■ EXERCISE DIRECTIONS: What is needed is a verbatim copy of all the records.

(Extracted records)
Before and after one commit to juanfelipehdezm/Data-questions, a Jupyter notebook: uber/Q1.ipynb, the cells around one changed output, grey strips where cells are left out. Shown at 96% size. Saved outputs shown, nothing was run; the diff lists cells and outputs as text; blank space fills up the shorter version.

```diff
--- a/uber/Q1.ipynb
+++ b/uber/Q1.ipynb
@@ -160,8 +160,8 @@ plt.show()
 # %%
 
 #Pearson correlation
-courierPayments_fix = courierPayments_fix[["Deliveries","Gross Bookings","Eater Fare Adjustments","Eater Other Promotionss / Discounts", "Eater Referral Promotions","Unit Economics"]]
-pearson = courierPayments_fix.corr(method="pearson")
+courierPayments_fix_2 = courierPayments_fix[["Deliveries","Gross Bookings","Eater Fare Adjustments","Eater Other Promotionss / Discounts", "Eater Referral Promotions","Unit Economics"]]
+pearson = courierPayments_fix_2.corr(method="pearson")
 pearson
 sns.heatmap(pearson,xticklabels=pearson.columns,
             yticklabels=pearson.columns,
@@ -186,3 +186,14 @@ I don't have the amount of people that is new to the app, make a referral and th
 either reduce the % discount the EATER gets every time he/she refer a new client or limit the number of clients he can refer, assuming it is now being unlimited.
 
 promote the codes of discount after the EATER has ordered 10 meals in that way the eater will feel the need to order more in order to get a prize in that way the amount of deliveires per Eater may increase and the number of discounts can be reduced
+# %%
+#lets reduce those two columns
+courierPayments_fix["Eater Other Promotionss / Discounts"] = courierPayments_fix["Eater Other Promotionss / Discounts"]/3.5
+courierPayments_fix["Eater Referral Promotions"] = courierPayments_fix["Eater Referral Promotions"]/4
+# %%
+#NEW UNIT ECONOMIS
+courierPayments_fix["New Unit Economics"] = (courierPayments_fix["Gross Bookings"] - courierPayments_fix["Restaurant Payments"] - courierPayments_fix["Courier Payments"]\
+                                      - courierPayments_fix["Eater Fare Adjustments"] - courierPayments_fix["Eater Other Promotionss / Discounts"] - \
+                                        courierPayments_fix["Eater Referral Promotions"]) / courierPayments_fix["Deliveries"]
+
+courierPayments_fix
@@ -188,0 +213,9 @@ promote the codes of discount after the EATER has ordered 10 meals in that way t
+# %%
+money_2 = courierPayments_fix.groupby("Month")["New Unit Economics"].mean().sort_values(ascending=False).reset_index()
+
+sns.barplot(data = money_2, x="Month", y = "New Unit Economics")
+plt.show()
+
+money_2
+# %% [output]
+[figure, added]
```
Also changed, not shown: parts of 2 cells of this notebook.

■ RESULT:
Before and after one commit to juanfelipehdezm/Data-questions, a Jupyter notebook: uber/Q1.ipynb, the cells around one changed output, grey strips where cells are left out. Shown at 96% size. Saved outputs shown, nothing was run; the diff lists cells and outputs as text; blank space fills up the shorter version.

```diff
--- a/uber/Q1.ipynb
+++ b/uber/Q1.ipynb
@@ -160,8 +160,8 @@ plt.show()
 # %%
 
 #Pearson correlation
-courierPayments_fix = courierPayments_fix[["Deliveries","Gross Bookings","Eater Fare Adjustments","Eater Other Promotionss / Discounts", "Eater Referral Promotions","Unit Economics"]]
-pearson = courierPayments_fix.corr(method="pearson")
+courierPayments_fix_2 = courierPayments_fix[["Deliveries","Gross Bookings","Eater Fare Adjustments","Eater Other Promotionss / Discounts", "Eater Referral Promotions","Unit Economics"]]
+pearson = courierPayments_fix_2.corr(method="pearson")
 pearson
 sns.heatmap(pearson,xticklabels=pearson.columns,
             yticklabels=pearson.columns,
@@ -186,3 +186,14 @@ I don't have the amount of people that is new to the app, make a referral and th
 either reduce the % discount the EATER gets every time he/she refer a new client or limit the number of clients he can refer, assuming it is now being unlimited.
 
 promote the codes of discount after the EATER has ordered 10 meals in that way the eater will feel the need to order more in order to get a prize in that way the amount of deliveires per Eater may increase and the number of discounts can be reduced
+# %%
+#lets reduce those two columns
+courierPayments_fix["Eater Other Promotionss / Discounts"] = courierPayments_fix["Eater Other Promotionss / Discounts"]/3.5
+courierPayments_fix["Eater Referral Promotions"] = courierPayments_fix["Eater Referral Promotions"]/4
+# %%
+#NEW UNIT ECONOMIS
+courierPayments_fix["New Unit Economics"] = (courierPayments_fix["Gross Bookings"] - courierPayments_fix["Restaurant Payments"] - courierPayments_fix["Courier Payments"]\
+                                      - courierPayments_fix["Eater Fare Adjustments"] - courierPayments_fix["Eater Other Promotionss / Discounts"] - \
+                                        courierPayments_fix["Eater Referral Promotions"]) / courierPayments_fix["Deliveries"]
+
+courierPayments_fix
@@ -188,0 +213,9 @@ promote the codes of discount after the EATER has ordered 10 meals in that way t
+# %%
+money_2 = courierPayments_fix.groupby("Month")["New Unit Economics"].mean().sort_values(ascending=False).reset_index()
+
+sns.barplot(data = money_2, x="Month", y = "New Unit Economics")
+plt.show()
+
+money_2
+# %% [output]
+[figure, added]
```
Also changed, not shown: parts of 2 cells of this notebook.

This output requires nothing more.